Data shown section start

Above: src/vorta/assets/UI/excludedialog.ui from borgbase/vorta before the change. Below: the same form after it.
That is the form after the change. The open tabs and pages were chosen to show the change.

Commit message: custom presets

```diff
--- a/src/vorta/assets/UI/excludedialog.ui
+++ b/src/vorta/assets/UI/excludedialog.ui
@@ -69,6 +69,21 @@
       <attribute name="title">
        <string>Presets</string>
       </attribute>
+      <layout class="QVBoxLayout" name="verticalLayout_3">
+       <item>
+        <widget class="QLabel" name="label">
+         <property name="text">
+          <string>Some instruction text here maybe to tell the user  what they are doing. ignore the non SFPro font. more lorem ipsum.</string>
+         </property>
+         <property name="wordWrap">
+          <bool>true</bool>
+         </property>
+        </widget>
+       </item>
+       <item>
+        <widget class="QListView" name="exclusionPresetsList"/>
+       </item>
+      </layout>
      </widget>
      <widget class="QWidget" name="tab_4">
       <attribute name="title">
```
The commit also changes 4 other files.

Data shown section end
Data shown section start

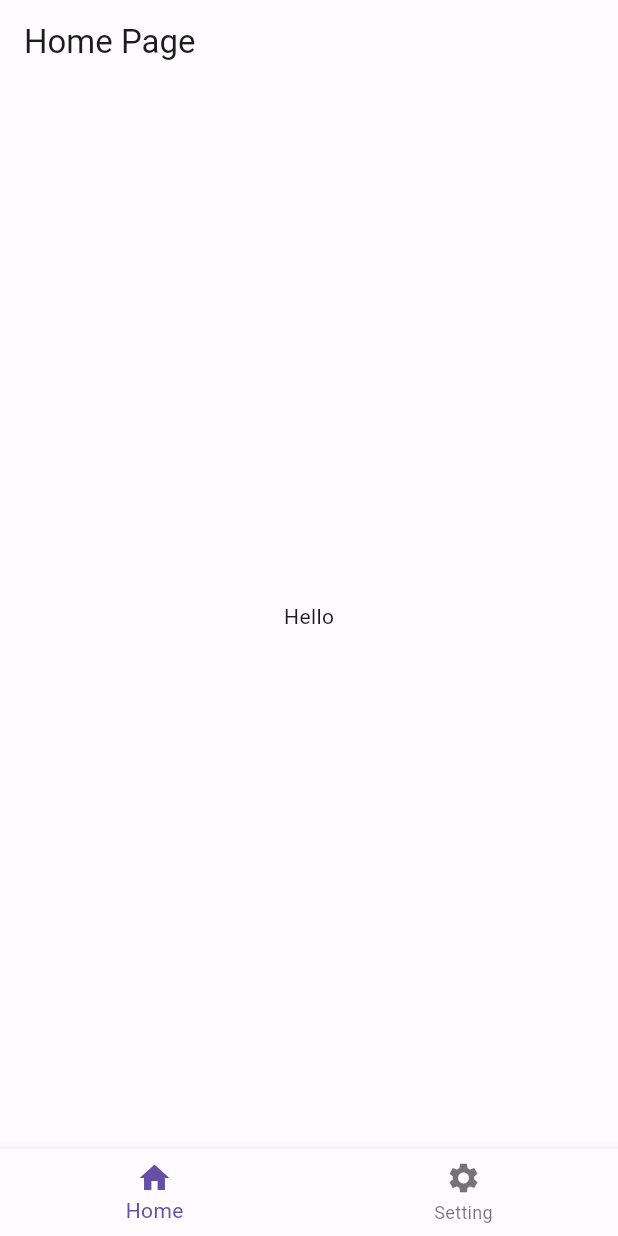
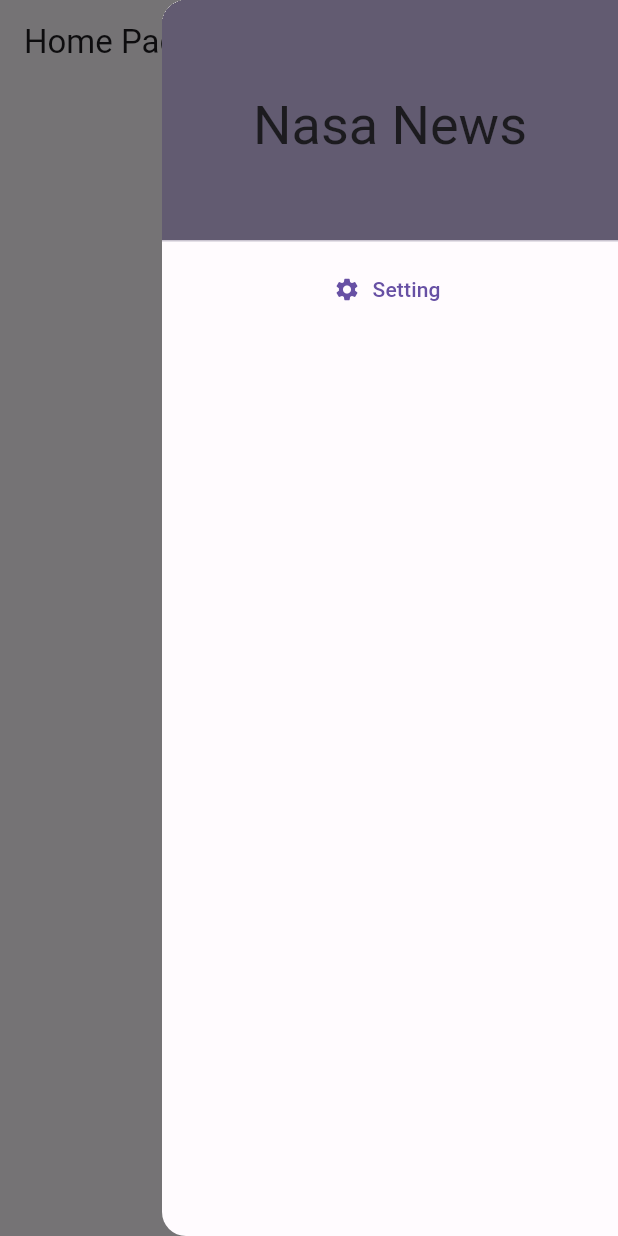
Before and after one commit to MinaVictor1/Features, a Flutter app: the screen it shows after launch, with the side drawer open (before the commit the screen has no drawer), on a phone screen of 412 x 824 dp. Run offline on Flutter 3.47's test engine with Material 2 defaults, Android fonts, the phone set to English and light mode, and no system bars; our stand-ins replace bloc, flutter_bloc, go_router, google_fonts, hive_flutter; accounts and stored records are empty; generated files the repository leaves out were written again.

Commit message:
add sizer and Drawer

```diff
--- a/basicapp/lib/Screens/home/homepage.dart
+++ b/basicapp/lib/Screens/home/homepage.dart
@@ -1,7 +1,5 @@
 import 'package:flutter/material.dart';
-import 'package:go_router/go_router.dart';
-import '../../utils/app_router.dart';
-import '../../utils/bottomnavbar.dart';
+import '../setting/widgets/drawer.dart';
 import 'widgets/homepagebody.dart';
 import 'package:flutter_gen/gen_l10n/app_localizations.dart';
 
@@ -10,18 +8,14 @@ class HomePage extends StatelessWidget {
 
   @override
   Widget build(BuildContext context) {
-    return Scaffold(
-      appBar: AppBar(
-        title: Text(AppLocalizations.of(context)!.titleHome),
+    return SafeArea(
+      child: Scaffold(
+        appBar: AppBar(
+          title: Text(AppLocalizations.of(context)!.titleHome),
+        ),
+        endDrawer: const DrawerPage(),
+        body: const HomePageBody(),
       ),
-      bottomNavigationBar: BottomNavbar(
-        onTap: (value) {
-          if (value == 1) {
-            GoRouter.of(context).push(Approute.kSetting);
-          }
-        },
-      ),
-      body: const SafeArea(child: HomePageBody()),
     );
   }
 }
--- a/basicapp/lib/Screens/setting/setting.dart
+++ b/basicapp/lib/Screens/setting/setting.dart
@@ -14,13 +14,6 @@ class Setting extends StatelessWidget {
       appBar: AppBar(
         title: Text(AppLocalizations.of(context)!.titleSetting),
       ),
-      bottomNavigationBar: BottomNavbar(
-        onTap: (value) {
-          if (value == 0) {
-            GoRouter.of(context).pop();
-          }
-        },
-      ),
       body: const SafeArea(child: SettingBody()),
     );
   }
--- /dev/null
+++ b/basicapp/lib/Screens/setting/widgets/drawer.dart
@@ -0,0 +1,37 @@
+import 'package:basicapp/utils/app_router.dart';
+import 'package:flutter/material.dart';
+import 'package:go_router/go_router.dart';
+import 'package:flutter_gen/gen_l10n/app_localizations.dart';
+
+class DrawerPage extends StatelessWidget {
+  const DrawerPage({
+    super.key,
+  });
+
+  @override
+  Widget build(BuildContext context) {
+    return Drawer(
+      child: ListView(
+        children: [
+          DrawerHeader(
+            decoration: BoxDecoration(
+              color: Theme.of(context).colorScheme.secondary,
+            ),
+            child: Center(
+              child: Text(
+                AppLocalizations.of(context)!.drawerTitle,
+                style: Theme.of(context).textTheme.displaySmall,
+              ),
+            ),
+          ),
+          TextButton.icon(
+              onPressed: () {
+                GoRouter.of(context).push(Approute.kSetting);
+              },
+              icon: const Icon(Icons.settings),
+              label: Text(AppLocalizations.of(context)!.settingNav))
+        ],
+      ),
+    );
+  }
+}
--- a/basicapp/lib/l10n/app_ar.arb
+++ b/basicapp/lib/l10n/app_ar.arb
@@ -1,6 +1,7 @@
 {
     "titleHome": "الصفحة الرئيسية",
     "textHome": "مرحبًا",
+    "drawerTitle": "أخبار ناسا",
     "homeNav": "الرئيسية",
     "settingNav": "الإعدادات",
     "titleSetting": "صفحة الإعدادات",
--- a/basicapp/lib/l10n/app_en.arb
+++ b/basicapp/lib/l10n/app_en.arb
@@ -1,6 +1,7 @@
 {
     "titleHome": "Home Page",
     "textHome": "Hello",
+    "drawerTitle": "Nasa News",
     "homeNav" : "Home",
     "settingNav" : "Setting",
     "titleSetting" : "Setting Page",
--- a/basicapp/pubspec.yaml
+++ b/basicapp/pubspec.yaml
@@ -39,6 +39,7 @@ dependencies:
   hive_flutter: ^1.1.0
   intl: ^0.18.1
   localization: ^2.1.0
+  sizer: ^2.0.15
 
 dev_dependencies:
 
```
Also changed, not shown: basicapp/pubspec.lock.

Data shown section end

• [What is expected]
Out of the listing above, reproduce exactly the lines from the one with "Above: src/vorta/assets/UI/excludedialog.ui from" up to and including the one with "The commit also changes 4 other files.".

• [Solution below]
Above: src/vorta/assets/UI/excludedialog.ui from borgbase/vorta before the change. Below: the same form after it.
That is the form after the change. The open tabs and pages were chosen to show the change.

Commit message: custom presets

```diff
--- a/src/vorta/assets/UI/excludedialog.ui
+++ b/src/vorta/assets/UI/excludedialog.ui
@@ -69,6 +69,21 @@
       <attribute name="title">
        <string>Presets</string>
       </attribute>
+      <layout class="QVBoxLayout" name="verticalLayout_3">
+       <item>
+        <widget class="QLabel" name="label">
+         <property name="text">
+          <string>Some instruction text here maybe to tell the user  what they are doing. ignore the non SFPro font. more lorem ipsum.</string>
+         </property>
+         <property name="wordWrap">
+          <bool>true</bool>
+         </property>
+        </widget>
+       </item>
+       <item>
+        <widget class="QListView" name="exclusionPresetsList"/>
+       </item>
+      </layout>
      </widget>
      <widget class="QWidget" name="tab_4">
       <attribute name="title">
```
The commit also changes 4 other files.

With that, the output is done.